▼

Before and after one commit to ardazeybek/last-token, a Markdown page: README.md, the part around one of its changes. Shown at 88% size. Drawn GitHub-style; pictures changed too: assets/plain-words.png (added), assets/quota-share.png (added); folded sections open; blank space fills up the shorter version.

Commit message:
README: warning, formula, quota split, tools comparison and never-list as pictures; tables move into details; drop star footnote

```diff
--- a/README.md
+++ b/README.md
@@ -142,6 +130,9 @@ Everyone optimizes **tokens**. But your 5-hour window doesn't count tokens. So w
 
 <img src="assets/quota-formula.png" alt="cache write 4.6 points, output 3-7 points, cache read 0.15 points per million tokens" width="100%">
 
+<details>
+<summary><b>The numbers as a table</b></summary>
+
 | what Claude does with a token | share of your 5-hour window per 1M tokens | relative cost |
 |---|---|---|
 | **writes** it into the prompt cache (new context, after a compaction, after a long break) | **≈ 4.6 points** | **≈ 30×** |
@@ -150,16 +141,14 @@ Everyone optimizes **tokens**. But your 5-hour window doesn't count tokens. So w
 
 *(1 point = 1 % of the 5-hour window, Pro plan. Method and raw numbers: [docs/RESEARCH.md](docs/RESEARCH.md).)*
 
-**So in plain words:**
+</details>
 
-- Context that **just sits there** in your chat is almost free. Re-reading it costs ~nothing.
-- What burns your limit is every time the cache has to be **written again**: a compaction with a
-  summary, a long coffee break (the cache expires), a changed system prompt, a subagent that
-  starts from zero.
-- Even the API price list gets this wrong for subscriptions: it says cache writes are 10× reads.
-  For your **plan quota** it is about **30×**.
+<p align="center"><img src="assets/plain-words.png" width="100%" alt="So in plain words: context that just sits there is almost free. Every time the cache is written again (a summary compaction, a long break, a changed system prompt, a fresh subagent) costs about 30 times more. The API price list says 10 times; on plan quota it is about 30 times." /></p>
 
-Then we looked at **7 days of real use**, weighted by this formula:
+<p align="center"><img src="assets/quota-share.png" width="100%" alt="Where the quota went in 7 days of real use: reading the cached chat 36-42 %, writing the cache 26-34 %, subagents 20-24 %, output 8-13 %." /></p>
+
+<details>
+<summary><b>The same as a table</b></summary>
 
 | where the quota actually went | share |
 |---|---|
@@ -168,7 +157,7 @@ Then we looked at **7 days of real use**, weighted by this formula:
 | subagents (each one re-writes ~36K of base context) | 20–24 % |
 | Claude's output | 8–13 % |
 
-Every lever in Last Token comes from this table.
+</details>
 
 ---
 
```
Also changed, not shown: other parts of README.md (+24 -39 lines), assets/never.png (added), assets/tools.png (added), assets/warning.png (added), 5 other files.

▲

▶ [PROBLEM DESCRIPTION]:
Copy all lines above where "about" is present.

▶ [EXERCISE ANSWER]:
-  For your **plan quota** it is about **30×**.
+<p align="center"><img src="assets/plain-words.png" width="100%" alt="So in plain words: context that just sits there is almost free. Every time the cache is written again (a summary compaction, a long break, a changed system prompt, a fresh subagent) costs about 30 times more. The API price list says 10 times; on plan quota it is about 30 times." /></p>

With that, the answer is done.